The Zimbabwe Conservation Task Force charity named the alleged trophy hunter as Walter Palmer from Minnesota, saying he had paid $50,000 for the hunt.
The charity said Palmer and professional hunter Theo Bronkhorst had gone hunting at night and tied a dead animal to their vehicle to lure Cecil, who was aged about 13, out of the national park.
"Palmer shot Cecil with a bow and arrow but this shot didn't kill him. They tracked him down and found him 40 hours later when they shot him with a gun," the charity alleged.
It added that the hunters then found that the dead lion was wearing a tracking collar, which they unsuccessfully tried to hide.
"Cecil was skinned and beheaded. We don't know the whereabouts of the head. Walter Palmer apparently paid $50,000 for the kill and we assume Theo Bronkhorst received this money," the charity alleged.
Bronkhorst and the local landowner Honest Ndlovu will appear in court on Wednesday to face poaching charges, the Zimbabwean Parks Authority said Tuesday.
"Both the professional hunter and land owner had no permit or quota to justify the offtake of the lion and therefore are liable for the illegal hunt," it said in a statement.
The statement made no mention of Palmer, but added that Bronkhorst's son Zane was also wanted for questioning.
Zimbabwe Conservation Task Force said Cecil's cubs were likely to be killed by the lion that took over in the group's hierarchy.
Cecil was described by safari operators as an "iconic" animal, who was recognised by many visitors to Hwange for his distinctive black mane.
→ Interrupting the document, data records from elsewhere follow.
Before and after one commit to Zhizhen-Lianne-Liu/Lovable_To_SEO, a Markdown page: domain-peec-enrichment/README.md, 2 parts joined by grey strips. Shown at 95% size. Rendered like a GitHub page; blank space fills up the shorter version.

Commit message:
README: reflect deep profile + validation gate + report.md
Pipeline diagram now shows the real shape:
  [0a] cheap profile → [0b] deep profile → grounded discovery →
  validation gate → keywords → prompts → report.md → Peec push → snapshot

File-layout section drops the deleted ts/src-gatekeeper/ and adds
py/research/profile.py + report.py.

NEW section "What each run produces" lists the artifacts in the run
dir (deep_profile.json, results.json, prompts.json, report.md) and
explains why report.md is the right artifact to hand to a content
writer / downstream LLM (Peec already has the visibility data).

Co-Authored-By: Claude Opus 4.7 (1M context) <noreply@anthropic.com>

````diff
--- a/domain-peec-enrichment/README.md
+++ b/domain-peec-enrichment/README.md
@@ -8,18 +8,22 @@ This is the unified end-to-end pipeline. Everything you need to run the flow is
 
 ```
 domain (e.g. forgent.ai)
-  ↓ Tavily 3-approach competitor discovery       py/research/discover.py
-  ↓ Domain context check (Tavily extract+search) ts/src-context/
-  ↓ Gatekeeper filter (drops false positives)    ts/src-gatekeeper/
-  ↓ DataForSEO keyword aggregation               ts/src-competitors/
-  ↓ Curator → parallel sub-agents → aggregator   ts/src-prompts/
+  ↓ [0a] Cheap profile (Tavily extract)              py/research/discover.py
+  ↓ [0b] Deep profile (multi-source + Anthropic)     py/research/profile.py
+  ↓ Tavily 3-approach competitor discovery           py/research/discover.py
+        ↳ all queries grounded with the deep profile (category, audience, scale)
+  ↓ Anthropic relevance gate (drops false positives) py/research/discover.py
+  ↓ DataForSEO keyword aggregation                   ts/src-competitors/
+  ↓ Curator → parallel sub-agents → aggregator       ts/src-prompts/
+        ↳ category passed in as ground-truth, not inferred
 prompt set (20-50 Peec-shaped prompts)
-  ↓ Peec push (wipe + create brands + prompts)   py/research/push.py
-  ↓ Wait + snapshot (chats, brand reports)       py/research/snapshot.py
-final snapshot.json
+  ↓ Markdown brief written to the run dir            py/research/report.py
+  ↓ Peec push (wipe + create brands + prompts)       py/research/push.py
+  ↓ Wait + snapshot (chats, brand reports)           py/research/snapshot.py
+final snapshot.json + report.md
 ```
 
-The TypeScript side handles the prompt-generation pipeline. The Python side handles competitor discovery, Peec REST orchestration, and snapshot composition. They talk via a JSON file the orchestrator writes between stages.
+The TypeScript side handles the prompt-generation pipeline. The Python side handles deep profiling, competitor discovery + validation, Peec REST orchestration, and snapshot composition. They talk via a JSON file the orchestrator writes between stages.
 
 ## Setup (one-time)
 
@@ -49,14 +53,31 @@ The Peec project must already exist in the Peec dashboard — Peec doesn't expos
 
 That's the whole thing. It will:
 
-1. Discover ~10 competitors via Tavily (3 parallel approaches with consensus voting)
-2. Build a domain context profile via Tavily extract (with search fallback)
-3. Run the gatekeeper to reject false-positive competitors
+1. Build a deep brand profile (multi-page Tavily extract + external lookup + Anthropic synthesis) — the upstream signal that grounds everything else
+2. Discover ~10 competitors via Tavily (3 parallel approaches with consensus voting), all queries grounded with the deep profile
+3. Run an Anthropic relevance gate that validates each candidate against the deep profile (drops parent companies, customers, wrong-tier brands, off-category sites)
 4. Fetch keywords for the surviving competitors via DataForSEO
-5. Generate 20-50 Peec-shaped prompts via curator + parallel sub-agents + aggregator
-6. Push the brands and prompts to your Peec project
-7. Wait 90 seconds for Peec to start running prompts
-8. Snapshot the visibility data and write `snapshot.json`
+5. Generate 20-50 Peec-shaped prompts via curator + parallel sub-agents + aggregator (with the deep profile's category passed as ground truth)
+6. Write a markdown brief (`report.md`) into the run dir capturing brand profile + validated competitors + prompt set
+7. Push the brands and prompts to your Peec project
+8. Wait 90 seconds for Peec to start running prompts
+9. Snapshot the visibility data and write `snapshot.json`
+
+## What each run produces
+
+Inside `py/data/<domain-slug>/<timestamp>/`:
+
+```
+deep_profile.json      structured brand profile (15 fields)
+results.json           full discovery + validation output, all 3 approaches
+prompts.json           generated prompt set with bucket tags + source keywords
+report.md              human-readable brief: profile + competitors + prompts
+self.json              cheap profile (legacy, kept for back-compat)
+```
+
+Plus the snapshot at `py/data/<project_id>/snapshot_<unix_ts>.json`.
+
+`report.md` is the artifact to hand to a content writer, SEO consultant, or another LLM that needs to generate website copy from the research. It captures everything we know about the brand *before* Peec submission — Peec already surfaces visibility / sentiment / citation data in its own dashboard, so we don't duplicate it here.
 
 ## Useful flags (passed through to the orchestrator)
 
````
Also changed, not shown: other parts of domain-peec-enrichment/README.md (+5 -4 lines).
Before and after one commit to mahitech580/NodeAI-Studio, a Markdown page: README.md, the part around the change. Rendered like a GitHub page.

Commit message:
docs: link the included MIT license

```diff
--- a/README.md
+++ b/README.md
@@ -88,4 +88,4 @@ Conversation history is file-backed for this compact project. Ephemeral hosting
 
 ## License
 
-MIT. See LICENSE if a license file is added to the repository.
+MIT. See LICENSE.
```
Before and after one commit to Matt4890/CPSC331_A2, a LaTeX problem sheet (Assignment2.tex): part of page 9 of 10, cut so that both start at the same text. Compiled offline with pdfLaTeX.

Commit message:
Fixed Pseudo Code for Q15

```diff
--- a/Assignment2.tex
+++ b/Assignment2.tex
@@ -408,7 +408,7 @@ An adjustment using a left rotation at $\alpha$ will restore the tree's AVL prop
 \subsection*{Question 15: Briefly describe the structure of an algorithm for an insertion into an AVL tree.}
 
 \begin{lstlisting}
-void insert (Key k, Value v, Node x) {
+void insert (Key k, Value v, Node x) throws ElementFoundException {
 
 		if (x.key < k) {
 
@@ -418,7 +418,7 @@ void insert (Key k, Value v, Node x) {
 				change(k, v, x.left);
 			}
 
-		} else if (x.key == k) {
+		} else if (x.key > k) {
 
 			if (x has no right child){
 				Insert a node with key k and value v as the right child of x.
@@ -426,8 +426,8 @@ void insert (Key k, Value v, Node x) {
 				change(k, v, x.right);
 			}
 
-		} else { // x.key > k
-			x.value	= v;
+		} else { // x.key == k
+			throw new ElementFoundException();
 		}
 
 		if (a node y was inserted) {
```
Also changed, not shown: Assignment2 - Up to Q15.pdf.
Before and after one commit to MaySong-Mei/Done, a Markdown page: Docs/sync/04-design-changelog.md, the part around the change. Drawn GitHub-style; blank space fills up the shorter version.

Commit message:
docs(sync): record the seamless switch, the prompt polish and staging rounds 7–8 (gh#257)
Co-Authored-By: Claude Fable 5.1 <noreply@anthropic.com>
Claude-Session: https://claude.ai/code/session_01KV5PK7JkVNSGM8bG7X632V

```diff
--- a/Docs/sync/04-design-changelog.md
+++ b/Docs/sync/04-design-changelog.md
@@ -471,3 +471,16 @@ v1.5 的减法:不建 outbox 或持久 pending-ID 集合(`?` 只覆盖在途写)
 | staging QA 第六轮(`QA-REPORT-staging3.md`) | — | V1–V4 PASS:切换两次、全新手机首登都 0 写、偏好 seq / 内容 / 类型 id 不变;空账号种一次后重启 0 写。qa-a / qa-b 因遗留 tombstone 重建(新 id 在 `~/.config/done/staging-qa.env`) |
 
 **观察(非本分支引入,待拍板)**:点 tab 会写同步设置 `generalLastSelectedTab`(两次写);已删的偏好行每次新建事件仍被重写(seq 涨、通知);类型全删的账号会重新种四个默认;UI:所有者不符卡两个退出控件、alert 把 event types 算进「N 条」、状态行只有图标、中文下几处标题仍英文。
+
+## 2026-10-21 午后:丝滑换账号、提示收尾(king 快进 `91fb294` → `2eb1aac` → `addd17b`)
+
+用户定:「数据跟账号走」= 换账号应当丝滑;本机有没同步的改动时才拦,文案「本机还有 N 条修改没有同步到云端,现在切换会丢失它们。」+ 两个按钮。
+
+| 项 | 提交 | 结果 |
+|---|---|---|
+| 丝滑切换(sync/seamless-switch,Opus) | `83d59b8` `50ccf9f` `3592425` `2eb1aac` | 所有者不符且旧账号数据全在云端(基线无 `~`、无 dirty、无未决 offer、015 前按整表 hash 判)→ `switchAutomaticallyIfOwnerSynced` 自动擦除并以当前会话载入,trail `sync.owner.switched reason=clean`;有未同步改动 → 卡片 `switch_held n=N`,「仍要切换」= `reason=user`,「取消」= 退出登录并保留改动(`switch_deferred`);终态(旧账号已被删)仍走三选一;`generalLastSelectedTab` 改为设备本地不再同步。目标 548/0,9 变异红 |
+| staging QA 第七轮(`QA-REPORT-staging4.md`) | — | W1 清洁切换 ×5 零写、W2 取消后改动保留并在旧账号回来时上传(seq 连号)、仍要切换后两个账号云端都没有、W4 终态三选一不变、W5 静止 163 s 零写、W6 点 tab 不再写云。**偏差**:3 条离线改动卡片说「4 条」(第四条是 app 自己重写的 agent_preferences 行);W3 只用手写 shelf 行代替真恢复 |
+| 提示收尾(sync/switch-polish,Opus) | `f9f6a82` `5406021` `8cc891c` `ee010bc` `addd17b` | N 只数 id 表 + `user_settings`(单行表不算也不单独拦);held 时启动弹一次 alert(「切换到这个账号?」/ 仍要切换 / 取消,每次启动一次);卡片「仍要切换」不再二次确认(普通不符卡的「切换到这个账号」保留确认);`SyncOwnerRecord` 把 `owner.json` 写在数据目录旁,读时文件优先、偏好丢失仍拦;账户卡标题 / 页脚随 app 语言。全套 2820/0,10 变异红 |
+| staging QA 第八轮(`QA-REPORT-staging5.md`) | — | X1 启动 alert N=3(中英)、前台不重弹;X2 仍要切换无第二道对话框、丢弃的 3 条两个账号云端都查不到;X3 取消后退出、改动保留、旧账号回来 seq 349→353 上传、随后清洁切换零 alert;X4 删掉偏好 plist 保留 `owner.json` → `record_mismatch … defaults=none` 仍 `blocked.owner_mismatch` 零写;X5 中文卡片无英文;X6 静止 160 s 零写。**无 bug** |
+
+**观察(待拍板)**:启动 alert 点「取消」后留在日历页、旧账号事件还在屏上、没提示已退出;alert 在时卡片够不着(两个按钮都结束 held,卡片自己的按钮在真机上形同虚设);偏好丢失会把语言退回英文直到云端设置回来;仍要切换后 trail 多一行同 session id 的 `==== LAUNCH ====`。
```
The court hearing is due to be held in Victoria Falls on Wednesday.
The safari operators association was due to give a press conference later Tuesday.